On National Day, Finland’s colors of blue and white prevail—from the tablecloth, candles to the flowers. The Finnish blue-and-white candles are displayed on the windows in memory of the people who fought and died for the nation’s independence from Tsarist Russia.
Like his parents, Erik enjoys entertaining. “I follow their way of doing things. They’ve been tried and tested—nice mix of people, cocktails at 7:30, dinner at 8 pm.”
He favors traditional European food. During hot months, Erik serves cold soup, fish course such as prawns or crabs and the piece de resistance, the meat dishes.
“In northern Italy, the food is very rich with a lot of meat. In my (maternal) grandmother’s day until World War II, it was unthinkable not to have three meats in a meal—boiled, braised, and roasted,” he says.
“I like to make roast duck or roast beef which is useful in this country because of the heat. You make roast beef the day before, serve it cold, or I like braised meat in white wine, orange lemon sauce, chicken breast stuffed with blue cheese, Parmesan, and wrapped in prosciutto. Nothing too elaborate.”
One of his favorite dishes is duck breast, roasted until golden brown, with pink meat, and served with two sauces for aesthetic reasons—there are two very pretty sauce bowls that match. “I like having them going around the table at the same time. The pink peppercorn is sweet, and the green is spicy. They come out vibrant. Food has to be pleasing to the eyes,” says Erik.
“As a European I need my potatoes, just as in Asia you need rice. I like dauphinois potatoes, terribly fattening,” he says, referring to thinly sliced blanched potatoes between layers of cream and Gruyere cheese.”
He tries not to serve too many creamy dishes since they might clash with the booze.
He took after his mother’s efficiency. “I make sure everything is done by morning, so there’s no panic.”
At the end of the day, Madame Loretta says the secret to good cooking is attitude. “Always put your love into your cooking. It will come through with the food. Give a lot of care because your guests will share that love.”

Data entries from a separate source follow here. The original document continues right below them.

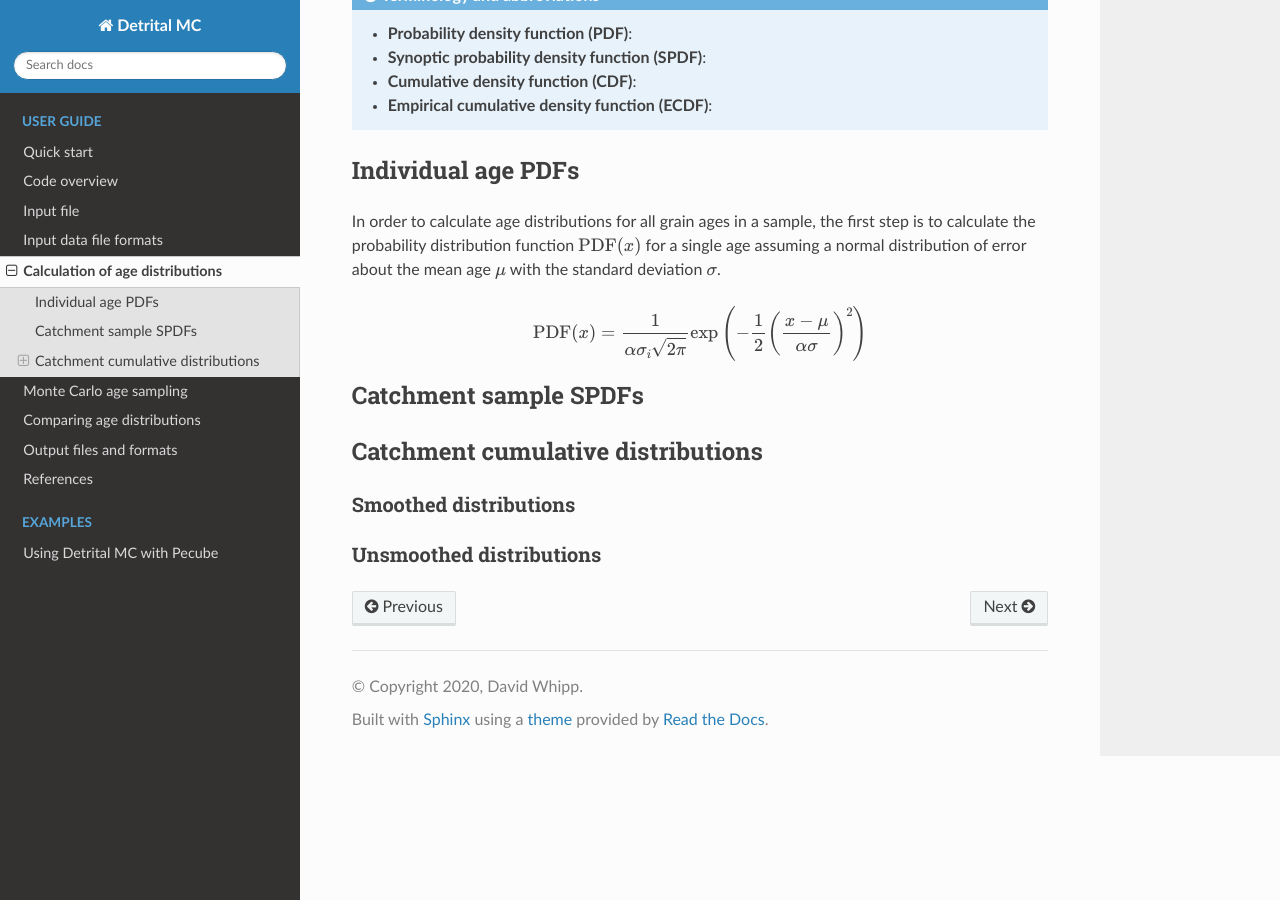
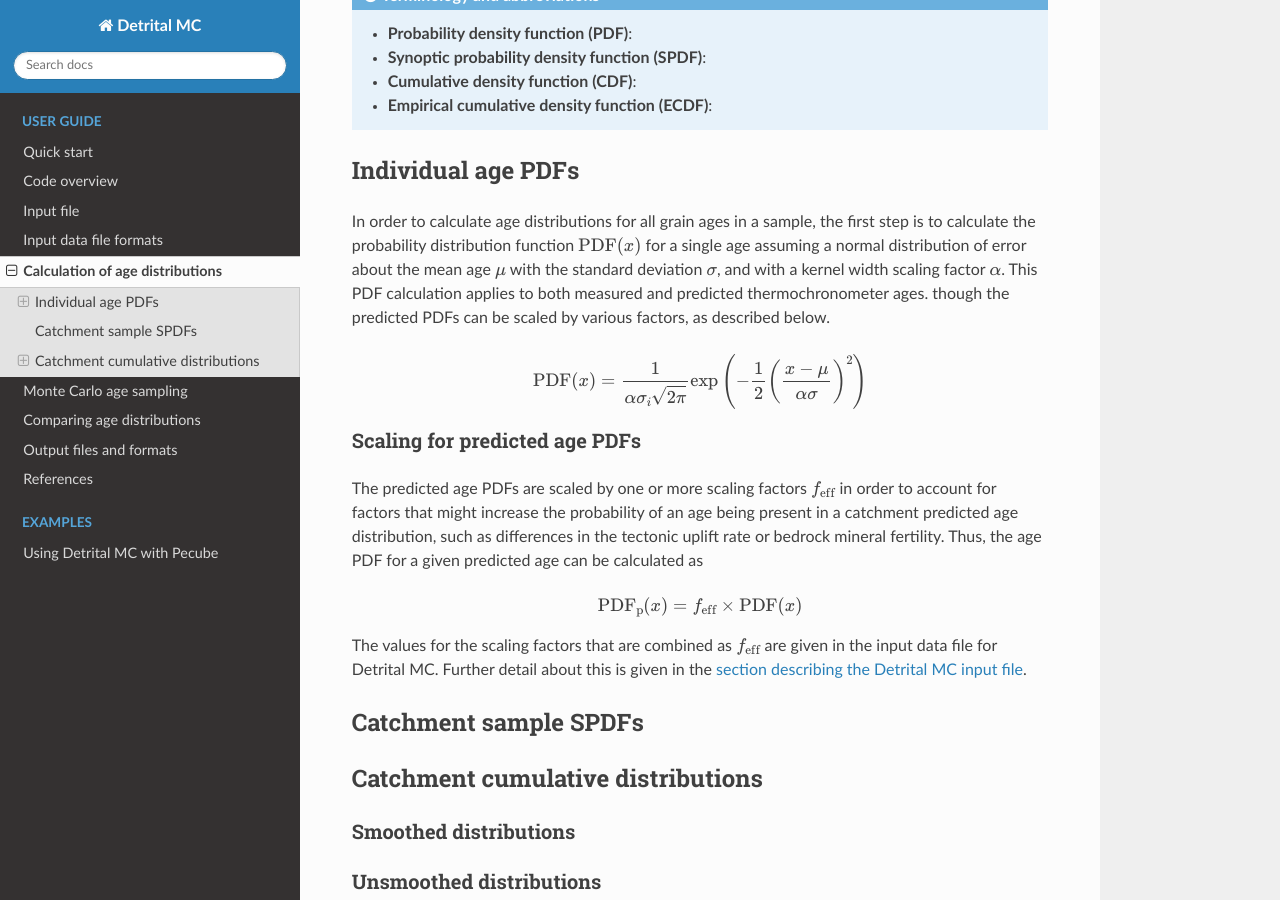
Before and after one commit to HUGG/Detrital-MC, a Sphinx documentation site: the page built from docs/source/manual/age-dists.rst, in a window 1280 px wide and 900 px high, scrolled down 347 px. Built offline with Sphinx 7.4.7 and the Read the Docs theme 2.0.0, drawn with Linux system fonts in a browser that asks for light colours.

Commit message:
Added text for predicted PDFs

```diff
--- a/docs/source/manual/age-dists.rst
+++ b/docs/source/manual/age-dists.rst
@@ -15,11 +15,25 @@ Clearly, the page is under construction.
 Individual age PDFs
 -------------------
 
-In order to calculate age distributions for all grain ages in a sample, the first step is to calculate the probability distribution function :math:`\mathrm{PDF}(x)` for a single age assuming a normal distribution of error about the mean age :math:`\mu` with the standard deviation :math:`\sigma`.
+In order to calculate age distributions for all grain ages in a sample, the first step is to calculate the probability distribution function :math:`\mathrm{PDF}(x)` for a single age assuming a normal distribution of error about the mean age :math:`\mu` with the standard deviation :math:`\sigma`, and with a kernel width scaling factor :math:`\alpha`.
+This PDF calculation applies to both measured and predicted thermochronometer ages. though the predicted PDFs can be scaled by various factors, as described below.
 
 .. math::
 
    \mathrm{PDF}(x) = \frac{1}{\alpha \sigma_{i} \sqrt{2 \pi}} \exp \left(-\frac{1}{2} \left(\frac{x - \mu}{\alpha \sigma} \right)^{2} \right)
+
+Scaling for predicted age PDFs
+~~~~~~~~~~~~~~~~~~~~~~~~~~~~~~
+
+The predicted age PDFs are scaled by one or more scaling factors :math:`f_{\mathrm{eff}}` in order to account for factors that might increase the probability of an age being present in a catchment predicted age distribution, such as differences in the tectonic uplift rate or bedrock mineral fertility.
+Thus, the age PDF for a given predicted age can be calculated as
+
+.. math::
+
+   \mathrm{PDF}_{\mathrm{p}}(x) = f_{\mathrm{eff}} \times \mathrm{PDF}(x)
+
+The values for the scaling factors that are combined as :math:`f_{\mathrm{eff}}` are given in the input data file for Detrital MC.
+Further detail about this is given in the :doc:`section describing the Detrital MC input file <input-file>`.
 
 Catchment sample SPDFs
 ----------------------
```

Cocoon Magazine is available in leading bookstores and newsstands nationwide. For more information, please call 897-8808 loc 604.